Before-and-after change data
*** Block opens ***
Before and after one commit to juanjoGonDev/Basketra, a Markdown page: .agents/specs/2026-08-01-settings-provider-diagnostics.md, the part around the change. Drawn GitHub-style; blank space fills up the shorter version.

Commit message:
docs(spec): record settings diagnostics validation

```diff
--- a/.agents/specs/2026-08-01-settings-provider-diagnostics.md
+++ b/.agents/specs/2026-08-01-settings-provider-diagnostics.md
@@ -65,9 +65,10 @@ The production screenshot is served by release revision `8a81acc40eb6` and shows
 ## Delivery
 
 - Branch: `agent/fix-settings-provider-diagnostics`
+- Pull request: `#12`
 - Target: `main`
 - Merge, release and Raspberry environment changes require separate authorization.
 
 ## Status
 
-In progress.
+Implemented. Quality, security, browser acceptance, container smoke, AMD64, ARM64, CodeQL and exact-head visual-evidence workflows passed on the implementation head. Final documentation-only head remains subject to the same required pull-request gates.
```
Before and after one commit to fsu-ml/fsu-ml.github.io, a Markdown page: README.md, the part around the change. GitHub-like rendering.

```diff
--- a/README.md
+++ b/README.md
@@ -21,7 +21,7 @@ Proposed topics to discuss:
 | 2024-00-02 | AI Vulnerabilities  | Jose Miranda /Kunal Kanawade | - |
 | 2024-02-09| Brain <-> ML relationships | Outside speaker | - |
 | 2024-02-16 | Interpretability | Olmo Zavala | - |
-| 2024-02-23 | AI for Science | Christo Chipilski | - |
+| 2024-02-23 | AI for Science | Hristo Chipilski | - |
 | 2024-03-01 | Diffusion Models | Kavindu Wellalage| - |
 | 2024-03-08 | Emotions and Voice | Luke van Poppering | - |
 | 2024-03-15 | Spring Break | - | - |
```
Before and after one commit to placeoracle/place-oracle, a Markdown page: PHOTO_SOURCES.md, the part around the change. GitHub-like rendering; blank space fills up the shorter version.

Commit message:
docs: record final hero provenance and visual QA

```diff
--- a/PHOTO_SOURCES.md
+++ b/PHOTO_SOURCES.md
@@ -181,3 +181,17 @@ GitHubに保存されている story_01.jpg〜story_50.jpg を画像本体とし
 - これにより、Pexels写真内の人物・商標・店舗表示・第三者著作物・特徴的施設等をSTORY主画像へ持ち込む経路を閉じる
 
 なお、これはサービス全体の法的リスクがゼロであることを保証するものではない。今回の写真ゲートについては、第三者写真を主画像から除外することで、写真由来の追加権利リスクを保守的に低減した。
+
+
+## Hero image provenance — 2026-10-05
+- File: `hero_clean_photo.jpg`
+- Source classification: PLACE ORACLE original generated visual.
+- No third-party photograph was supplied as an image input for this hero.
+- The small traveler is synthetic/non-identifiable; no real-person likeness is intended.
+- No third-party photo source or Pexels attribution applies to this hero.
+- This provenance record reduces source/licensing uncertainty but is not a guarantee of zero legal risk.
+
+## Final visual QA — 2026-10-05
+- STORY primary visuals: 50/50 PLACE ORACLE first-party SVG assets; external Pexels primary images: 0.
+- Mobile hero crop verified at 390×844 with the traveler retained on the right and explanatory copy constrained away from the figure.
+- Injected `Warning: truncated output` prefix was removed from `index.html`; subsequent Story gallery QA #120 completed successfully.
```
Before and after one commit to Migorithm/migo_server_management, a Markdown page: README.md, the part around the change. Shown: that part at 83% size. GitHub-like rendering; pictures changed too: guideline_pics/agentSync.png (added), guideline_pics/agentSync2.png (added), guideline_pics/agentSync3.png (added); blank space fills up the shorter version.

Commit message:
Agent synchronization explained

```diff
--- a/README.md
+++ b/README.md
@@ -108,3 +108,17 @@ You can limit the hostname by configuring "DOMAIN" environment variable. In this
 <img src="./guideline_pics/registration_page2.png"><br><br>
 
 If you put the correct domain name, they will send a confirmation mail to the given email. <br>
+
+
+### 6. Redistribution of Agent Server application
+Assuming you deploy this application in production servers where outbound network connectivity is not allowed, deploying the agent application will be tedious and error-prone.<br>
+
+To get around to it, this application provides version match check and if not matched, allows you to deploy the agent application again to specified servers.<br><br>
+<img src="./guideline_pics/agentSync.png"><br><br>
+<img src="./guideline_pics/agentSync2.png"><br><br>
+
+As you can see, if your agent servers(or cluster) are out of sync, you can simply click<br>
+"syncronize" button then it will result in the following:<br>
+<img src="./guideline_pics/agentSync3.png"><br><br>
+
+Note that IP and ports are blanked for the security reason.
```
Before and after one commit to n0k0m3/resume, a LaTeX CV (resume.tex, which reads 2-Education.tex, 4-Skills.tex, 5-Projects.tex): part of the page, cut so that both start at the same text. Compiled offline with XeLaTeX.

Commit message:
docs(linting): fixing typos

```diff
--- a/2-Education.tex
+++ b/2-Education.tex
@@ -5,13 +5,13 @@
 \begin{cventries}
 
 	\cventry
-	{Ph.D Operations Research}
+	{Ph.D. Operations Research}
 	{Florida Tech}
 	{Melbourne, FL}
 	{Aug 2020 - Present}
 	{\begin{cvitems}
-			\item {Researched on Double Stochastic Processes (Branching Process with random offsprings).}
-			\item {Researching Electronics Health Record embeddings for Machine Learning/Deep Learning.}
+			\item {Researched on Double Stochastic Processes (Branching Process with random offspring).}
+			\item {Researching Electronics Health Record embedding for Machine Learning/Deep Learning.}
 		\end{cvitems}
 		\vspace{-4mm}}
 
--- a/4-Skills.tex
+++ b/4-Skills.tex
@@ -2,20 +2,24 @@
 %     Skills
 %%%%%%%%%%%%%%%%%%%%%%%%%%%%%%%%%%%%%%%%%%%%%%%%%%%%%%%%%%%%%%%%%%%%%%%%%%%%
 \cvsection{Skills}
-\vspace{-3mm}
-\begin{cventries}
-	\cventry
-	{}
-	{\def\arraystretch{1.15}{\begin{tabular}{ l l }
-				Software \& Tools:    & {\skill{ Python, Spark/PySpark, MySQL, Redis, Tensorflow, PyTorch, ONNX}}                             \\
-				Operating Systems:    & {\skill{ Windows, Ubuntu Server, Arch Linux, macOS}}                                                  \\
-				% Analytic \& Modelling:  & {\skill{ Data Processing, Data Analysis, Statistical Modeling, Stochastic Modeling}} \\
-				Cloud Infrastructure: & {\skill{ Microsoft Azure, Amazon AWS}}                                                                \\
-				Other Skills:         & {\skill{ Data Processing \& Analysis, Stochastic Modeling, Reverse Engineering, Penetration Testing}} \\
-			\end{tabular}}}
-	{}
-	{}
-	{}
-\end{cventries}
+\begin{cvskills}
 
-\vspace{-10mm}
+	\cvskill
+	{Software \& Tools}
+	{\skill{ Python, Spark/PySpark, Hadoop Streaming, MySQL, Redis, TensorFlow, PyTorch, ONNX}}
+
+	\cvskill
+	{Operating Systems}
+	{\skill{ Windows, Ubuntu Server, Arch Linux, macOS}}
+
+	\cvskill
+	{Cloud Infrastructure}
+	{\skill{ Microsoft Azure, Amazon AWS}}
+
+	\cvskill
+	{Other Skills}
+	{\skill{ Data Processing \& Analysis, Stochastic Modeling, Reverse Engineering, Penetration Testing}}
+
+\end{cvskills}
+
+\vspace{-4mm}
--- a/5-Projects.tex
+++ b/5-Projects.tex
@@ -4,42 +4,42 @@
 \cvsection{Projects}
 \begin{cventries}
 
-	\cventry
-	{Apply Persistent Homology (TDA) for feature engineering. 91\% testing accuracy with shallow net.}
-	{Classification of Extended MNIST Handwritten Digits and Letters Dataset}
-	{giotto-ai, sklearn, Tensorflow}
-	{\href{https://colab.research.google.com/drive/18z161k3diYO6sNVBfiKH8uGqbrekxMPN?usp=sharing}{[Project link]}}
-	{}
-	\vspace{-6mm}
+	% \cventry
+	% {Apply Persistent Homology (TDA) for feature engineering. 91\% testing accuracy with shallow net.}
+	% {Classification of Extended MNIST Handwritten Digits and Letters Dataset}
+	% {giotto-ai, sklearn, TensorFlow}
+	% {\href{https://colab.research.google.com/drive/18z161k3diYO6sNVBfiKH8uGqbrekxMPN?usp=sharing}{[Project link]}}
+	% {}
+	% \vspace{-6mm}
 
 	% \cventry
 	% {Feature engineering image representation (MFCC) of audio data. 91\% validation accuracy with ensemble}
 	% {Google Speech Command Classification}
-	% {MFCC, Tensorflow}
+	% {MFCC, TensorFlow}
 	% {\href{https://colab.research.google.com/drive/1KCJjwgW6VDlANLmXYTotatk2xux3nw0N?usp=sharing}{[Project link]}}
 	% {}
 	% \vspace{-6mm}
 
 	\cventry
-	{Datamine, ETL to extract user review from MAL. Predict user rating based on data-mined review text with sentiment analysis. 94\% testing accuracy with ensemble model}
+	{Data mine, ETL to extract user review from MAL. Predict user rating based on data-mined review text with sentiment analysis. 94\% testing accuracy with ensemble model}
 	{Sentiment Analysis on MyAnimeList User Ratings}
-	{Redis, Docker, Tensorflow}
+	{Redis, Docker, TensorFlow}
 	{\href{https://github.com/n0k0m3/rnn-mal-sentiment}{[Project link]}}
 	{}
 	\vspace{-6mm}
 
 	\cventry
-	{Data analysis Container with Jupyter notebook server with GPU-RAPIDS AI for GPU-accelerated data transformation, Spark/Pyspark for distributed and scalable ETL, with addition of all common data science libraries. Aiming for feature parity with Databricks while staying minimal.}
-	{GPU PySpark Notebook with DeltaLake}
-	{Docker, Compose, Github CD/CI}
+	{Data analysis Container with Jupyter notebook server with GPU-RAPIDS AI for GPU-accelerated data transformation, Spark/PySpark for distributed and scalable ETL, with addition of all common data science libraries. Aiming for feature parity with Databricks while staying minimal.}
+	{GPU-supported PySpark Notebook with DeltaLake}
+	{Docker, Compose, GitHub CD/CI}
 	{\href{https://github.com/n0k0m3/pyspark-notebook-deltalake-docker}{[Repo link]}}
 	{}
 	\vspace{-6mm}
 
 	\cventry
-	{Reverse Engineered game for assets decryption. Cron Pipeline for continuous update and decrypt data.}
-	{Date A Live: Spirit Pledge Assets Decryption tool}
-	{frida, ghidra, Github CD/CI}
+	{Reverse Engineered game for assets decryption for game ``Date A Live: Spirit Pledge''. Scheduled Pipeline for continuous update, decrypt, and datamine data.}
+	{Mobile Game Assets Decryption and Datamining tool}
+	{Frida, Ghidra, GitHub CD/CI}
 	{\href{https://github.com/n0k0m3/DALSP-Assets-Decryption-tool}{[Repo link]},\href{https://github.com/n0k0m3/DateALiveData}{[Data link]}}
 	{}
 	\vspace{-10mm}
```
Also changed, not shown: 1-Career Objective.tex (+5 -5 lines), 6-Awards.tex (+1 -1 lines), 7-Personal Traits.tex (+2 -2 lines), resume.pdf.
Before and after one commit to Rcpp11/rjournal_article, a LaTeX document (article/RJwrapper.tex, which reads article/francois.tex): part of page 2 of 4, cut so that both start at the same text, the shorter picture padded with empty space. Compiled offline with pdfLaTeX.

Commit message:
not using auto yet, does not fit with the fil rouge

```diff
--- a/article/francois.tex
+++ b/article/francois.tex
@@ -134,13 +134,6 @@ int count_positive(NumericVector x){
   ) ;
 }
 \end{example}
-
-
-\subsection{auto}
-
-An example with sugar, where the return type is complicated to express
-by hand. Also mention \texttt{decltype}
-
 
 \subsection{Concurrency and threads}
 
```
*** Block closes ***
* _PROBLEM TO SOLVE_: Say how many lines in the entries include the string "giotto", and write nothing besides that number.

* _RESULT_: 2